Hammered (Iron Druid Chronicles #3)
By Kevin Hearne
Summary: Thor, the Norse god of thunder, is worse than a blowhard and a bully—he’s ruined countless lives and killed scores of innocents. After centuries, Viking vampire Leif Helgarson is ready to get his vengeance, and he’s asked his friend Atticus O’Sullivan, the last of the Druids, to help take down this Norse nightmare.
One survival strategy has worked for Atticus for more than two thousand years: stay away from the guy with the lightning bolts. But things are heating up in Atticus’s home base of Tempe, Arizona. There’s a vampire turf war brewing, and Russian demon hunters who call themselves the Hammers of God are running rampant. Despite multiple warnings and portents of dire consequences, Atticus and Leif journey to the Norse plain of Asgard, where they team up with a werewolf, a sorcerer, and an army of frost giants for an epic showdown against vicious Valkyries, angry gods, and the hammer-wielding Thunder Thug himself.
Source: I purchased a paperback

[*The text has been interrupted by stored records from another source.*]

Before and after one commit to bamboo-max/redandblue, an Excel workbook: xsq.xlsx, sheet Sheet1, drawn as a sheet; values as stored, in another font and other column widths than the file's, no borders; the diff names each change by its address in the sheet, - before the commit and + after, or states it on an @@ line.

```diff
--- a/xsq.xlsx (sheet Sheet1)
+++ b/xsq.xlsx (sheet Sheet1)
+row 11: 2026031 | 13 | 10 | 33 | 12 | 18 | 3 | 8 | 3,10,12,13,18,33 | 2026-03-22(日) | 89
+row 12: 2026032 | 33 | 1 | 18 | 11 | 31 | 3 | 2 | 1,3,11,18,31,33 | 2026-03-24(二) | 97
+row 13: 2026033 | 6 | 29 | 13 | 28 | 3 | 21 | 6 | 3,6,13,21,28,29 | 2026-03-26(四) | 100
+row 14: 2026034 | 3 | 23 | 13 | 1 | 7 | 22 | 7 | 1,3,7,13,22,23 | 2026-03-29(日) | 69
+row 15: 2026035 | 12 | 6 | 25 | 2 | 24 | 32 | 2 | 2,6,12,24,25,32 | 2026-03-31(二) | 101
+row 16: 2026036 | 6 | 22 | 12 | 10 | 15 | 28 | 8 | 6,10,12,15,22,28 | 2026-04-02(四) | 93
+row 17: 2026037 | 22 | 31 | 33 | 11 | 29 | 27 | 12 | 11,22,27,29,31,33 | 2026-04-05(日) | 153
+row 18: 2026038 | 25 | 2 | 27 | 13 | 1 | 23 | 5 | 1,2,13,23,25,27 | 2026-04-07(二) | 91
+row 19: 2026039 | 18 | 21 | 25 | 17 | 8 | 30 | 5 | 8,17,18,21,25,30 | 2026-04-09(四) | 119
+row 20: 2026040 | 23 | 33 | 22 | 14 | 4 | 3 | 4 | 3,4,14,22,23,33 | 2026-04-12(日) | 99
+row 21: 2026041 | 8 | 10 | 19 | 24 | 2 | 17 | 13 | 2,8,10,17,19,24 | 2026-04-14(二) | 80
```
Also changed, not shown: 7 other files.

Hammered was the third book in the incredibly entertaining Iron Druid Chronicles. This time, Atticus had to fulfill his promises to other people, beginning with stealing the apple in Asgard and then aligning with Leif to finally take down Thor.
I love this series because it’s fun and Atticus is such a charismatic, sarcastic, and generally smug character, despite getting into life and death situations and barely coming out of them alive. There’s something so hilarious about the fact that he’s still so smug and sure that he will succeed. It’s been a couple of years since I read the first two books, but honestly, I think that’s for the best. The series is fun, but I imagine it can be too much to read all in one go. There’s not a whole lot that needs to be remembered, so jumping back into the series wasn’t an issue at all for me and it made me appreciate Atticus all the more instead of wanting to roll my eyes (because he kind of makes you want to do that sometimes).

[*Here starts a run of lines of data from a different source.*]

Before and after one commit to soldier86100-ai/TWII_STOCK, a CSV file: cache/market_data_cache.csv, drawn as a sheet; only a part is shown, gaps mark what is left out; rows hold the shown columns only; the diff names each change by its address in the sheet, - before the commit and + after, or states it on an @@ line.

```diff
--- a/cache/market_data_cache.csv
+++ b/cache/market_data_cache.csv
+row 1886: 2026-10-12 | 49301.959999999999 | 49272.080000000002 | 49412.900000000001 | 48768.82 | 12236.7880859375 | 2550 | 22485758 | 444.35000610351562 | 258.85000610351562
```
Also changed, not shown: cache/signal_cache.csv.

Hammered dealt mostly with the plot to take down Thor. It didn’t feature Oberon or the widow or even his apprentice very much, so it was a bit different, but I felt like I got to know Gunnar and Leif more and get their back stories. I flew through the pages, but I have to admit that I missed Oberon. However, the end of the book drew me back in with the introduction of some strange presence in Arizona that I’m sure Atticus will have to address before moving elsewhere. I loved the back stories of the alchemist and the wizard and their personal issues with Thor, along with the various interactions with squirrels and frost giants. Atticus has a way with words and he makes any potentially dangerous situation a little safer with his comedic timing.

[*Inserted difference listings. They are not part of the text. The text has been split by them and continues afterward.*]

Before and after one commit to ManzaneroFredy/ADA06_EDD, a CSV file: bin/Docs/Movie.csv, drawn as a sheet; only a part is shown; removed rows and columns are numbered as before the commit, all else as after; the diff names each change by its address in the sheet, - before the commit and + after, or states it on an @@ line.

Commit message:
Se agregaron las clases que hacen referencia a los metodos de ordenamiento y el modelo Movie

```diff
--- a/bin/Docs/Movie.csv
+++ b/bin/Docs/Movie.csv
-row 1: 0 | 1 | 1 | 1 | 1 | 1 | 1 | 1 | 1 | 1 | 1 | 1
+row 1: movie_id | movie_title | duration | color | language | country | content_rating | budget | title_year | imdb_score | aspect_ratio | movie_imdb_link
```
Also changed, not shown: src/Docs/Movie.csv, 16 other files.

I recommend the Iron Druid Chronicles if you’re looking for a fun urban fantasy that is full of geek pop culture references (Jesus literally quotes Monty Python’s Holy Grail and I laughed out loud) and a charming and quite over the top hero who gets into all sorts of crazy shenanigans. I love the references to all sorts of mythology and religions and the way the author weaves them together and creates a variety of characters with their own motivations and goals. It’s great fun, but it can be too much to binge read the series. I don’t know that I could really handle it, so I have them on my shelves for when the mood strikes. I was in kind of a book rut and this series made me laugh so much and genuinely enjoy myself, revitalizing my reading life. The series is like a hilarious version of American Gods and Atticus even praises author Neil Gaiman at one point!